Your assignment:
Search the records below for the word "publications", then return every line where it appears.

Data provided:
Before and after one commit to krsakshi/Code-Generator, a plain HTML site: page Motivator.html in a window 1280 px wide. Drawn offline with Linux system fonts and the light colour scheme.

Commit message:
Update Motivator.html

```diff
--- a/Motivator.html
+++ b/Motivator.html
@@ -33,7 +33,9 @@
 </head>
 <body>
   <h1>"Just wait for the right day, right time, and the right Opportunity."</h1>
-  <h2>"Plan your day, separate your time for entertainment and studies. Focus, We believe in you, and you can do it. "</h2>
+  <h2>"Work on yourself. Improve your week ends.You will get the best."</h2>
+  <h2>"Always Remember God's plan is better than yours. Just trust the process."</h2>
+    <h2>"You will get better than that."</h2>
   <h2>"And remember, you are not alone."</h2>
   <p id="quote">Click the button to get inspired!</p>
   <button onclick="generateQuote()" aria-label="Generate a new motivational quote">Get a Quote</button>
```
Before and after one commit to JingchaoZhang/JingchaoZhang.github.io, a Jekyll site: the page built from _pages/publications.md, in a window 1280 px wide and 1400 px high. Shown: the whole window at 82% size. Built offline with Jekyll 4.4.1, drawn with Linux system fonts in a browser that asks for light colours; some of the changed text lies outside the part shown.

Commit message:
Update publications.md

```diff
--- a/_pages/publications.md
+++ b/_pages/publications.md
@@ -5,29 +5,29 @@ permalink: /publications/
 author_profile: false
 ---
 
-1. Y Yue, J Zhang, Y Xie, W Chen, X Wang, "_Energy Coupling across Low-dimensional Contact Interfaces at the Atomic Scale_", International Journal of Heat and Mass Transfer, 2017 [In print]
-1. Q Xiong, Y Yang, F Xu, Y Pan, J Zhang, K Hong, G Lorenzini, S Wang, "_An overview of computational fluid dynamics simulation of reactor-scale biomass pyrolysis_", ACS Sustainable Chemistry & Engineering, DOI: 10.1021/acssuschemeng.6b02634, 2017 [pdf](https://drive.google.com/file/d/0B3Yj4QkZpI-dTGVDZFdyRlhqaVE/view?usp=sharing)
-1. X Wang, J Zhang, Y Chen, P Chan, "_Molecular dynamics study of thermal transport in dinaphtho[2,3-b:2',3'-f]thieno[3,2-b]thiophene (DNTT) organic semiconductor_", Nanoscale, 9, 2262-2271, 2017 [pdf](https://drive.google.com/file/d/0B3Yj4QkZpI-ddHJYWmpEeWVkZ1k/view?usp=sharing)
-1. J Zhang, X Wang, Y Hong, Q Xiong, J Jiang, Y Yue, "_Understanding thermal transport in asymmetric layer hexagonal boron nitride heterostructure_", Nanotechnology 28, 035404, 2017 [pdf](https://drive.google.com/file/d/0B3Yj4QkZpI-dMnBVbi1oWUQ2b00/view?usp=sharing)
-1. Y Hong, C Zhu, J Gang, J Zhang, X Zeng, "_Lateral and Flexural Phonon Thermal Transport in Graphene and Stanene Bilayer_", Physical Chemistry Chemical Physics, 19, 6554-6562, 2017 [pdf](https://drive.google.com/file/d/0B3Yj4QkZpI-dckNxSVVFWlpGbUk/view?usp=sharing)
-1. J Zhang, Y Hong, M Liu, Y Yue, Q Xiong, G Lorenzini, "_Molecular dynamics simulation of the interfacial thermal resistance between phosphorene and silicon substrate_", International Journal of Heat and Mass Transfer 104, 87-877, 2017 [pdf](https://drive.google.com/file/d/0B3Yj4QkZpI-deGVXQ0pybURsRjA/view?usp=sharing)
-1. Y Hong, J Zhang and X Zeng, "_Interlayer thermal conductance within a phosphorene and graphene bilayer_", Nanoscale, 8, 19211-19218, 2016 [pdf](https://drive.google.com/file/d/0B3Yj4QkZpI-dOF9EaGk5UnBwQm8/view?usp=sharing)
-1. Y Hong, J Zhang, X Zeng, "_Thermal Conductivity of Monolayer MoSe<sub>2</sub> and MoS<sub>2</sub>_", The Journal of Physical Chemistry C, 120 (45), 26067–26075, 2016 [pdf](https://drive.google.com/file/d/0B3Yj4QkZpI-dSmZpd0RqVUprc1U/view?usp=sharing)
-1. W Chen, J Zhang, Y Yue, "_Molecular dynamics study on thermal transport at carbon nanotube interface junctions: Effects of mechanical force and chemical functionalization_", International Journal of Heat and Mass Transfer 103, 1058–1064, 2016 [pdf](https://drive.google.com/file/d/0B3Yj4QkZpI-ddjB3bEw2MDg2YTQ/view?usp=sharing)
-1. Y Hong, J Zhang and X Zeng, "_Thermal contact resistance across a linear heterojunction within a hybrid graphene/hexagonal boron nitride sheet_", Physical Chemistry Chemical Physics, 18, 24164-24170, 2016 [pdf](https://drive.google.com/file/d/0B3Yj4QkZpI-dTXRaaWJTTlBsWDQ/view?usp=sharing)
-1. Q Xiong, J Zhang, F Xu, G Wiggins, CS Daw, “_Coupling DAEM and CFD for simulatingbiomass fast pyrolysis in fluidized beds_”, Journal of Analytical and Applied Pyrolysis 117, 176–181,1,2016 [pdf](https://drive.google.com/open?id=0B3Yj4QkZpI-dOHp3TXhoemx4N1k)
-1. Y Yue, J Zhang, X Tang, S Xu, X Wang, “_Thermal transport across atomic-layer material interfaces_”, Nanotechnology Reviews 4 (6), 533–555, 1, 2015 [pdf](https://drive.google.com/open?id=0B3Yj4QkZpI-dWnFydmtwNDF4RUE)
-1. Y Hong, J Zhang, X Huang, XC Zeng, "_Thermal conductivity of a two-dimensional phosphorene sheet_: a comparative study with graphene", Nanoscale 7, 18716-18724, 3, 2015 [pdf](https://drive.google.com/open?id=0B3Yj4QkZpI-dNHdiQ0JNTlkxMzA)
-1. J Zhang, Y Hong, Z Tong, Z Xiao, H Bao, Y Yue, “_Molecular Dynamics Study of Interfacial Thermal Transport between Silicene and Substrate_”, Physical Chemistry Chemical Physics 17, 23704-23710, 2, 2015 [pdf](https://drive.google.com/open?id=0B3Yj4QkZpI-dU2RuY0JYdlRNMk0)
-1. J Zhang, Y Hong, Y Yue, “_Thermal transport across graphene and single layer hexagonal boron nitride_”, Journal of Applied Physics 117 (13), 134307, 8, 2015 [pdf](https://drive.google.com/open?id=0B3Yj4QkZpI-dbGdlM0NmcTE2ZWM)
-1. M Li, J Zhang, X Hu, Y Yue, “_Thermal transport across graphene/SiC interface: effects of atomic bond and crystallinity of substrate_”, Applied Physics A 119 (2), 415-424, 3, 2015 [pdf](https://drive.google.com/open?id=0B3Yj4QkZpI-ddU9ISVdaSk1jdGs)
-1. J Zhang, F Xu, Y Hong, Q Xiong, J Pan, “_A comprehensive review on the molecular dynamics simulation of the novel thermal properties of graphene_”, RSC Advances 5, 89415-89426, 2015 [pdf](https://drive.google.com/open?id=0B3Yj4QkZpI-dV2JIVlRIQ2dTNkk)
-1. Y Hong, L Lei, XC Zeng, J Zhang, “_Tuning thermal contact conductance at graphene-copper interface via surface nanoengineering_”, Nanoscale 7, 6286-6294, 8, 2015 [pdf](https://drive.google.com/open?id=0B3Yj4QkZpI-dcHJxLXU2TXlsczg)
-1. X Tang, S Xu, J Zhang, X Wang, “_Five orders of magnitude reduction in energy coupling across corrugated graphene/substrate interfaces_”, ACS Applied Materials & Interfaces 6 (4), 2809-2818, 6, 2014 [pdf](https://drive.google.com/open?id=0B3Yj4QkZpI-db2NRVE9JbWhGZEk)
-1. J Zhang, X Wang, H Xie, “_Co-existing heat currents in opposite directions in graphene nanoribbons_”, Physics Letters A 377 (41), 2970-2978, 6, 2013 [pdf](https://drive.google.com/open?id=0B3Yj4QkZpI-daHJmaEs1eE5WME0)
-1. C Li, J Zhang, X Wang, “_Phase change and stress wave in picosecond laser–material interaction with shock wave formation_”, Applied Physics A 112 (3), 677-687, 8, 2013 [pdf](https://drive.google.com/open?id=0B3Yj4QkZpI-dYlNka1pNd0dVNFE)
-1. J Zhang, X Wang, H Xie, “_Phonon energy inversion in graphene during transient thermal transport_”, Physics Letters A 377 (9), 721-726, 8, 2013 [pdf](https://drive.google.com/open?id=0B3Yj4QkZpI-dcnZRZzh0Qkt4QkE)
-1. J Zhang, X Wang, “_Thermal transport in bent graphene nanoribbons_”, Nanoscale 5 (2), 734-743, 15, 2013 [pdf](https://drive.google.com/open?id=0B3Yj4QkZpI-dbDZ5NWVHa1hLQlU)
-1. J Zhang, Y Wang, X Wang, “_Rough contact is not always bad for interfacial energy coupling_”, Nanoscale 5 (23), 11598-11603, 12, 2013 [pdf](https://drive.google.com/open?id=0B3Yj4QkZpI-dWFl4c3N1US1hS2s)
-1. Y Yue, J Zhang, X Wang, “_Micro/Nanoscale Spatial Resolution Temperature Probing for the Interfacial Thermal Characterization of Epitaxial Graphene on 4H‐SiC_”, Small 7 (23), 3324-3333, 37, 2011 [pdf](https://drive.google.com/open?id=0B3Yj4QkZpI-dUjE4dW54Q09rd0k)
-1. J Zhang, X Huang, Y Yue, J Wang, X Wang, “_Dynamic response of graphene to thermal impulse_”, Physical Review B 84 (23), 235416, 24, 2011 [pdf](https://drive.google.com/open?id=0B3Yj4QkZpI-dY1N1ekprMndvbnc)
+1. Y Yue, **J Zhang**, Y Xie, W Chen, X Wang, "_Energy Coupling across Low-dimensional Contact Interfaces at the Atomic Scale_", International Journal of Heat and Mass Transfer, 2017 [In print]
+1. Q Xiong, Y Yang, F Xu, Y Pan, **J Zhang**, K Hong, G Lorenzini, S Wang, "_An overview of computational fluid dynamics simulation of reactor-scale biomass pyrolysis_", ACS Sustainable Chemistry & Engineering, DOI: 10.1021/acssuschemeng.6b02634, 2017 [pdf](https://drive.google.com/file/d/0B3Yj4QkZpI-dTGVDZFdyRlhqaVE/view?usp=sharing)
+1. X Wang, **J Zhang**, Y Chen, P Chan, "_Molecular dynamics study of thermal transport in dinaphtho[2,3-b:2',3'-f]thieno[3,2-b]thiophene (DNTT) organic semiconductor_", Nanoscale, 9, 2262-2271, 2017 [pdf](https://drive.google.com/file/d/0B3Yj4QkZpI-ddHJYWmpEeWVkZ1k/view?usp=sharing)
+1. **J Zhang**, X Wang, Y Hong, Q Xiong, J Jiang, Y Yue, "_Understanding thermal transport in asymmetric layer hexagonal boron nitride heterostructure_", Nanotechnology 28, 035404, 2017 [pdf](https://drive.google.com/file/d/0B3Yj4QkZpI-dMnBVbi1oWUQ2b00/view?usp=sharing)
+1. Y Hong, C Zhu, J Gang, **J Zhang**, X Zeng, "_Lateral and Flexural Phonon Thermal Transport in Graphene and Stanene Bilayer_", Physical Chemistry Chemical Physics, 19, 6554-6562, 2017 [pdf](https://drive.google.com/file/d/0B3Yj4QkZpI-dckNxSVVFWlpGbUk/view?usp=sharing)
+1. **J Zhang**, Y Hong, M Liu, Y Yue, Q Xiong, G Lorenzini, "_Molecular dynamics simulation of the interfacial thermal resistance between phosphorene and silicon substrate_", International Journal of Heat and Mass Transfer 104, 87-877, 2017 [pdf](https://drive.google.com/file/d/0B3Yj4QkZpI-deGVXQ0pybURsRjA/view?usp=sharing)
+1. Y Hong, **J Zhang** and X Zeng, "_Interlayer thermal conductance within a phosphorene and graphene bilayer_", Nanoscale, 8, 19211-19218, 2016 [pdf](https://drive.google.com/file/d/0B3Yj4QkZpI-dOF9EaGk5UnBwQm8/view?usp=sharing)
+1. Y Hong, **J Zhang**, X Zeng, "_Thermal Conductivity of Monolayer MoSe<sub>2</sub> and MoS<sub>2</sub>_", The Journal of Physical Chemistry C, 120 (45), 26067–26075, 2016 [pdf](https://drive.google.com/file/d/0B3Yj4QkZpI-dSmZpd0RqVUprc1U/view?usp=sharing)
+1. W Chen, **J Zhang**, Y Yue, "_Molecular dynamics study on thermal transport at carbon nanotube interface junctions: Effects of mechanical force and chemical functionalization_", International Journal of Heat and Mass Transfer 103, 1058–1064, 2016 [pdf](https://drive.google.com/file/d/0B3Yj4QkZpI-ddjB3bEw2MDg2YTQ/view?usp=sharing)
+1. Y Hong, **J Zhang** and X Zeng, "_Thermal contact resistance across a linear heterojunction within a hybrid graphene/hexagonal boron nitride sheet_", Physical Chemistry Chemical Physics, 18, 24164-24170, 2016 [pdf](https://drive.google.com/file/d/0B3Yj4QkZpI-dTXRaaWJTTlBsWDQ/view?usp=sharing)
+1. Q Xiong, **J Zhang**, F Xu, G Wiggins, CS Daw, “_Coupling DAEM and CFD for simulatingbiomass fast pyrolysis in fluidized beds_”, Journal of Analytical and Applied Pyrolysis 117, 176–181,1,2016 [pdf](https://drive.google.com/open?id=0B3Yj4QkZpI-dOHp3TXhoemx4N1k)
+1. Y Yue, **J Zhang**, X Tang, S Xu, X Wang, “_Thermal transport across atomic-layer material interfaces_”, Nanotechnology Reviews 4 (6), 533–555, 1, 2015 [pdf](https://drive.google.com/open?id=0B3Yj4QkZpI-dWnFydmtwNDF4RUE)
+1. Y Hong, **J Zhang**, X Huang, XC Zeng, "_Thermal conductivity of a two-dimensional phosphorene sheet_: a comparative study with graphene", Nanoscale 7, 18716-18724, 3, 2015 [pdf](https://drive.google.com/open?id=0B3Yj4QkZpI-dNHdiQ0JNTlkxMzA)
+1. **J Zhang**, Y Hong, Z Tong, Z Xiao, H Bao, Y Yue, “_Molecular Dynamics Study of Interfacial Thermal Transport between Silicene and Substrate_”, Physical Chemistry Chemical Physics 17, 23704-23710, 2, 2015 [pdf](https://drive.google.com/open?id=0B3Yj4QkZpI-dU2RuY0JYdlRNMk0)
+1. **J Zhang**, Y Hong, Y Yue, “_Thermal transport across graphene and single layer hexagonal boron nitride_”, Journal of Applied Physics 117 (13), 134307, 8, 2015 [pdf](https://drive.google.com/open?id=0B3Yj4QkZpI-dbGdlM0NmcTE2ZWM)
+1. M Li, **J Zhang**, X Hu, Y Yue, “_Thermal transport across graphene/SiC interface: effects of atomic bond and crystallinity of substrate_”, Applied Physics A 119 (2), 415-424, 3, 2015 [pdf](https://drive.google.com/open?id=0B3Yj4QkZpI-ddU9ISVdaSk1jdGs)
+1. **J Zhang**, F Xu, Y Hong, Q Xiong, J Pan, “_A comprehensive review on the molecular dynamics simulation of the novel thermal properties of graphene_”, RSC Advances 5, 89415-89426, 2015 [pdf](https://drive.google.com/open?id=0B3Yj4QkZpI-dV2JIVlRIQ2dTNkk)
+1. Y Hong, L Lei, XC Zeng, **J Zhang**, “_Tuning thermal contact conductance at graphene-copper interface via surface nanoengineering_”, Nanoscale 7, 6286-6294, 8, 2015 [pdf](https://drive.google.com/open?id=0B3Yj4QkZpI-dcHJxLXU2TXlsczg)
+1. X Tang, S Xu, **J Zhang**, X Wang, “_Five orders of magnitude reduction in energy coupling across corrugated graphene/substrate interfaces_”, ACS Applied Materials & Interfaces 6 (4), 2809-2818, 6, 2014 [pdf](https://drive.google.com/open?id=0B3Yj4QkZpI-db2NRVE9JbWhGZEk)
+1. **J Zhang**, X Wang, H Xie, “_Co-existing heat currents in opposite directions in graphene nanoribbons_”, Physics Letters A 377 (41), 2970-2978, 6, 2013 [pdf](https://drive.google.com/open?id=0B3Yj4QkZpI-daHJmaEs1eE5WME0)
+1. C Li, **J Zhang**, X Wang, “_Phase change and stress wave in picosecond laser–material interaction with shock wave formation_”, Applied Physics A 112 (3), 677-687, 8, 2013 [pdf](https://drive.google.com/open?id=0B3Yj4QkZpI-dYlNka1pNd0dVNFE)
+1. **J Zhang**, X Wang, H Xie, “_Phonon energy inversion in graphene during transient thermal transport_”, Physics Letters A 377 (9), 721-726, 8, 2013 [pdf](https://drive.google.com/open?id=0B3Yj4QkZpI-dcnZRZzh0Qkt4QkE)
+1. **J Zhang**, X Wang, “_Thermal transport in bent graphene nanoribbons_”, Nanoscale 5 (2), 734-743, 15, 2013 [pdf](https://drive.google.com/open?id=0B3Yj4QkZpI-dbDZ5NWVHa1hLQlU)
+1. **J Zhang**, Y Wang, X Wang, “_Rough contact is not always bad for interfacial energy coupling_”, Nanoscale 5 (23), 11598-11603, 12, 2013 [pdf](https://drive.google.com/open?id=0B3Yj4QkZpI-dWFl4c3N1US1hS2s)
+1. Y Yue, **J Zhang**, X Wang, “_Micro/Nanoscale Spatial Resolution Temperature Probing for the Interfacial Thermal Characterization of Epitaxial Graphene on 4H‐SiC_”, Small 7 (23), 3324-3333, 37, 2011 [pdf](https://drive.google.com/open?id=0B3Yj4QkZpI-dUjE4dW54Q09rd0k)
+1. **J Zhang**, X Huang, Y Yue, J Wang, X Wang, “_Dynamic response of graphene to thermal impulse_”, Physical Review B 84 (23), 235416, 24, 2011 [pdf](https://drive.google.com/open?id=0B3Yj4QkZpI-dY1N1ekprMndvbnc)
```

Completed exercise:
Before and after one commit to JingchaoZhang/JingchaoZhang.github.io, a Jekyll site: the page built from _pages/publications.md, in a window 1280 px wide and 1400 px high. Shown: the whole window at 82% size. Built offline with Jekyll 4.4.1, drawn with Linux system fonts in a browser that asks for light colours; some of the changed text lies outside the part shown.
Update publications.md
--- a/_pages/publications.md
+++ b/_pages/publications.md
@@ -5,29 +5,29 @@ permalink: /publications/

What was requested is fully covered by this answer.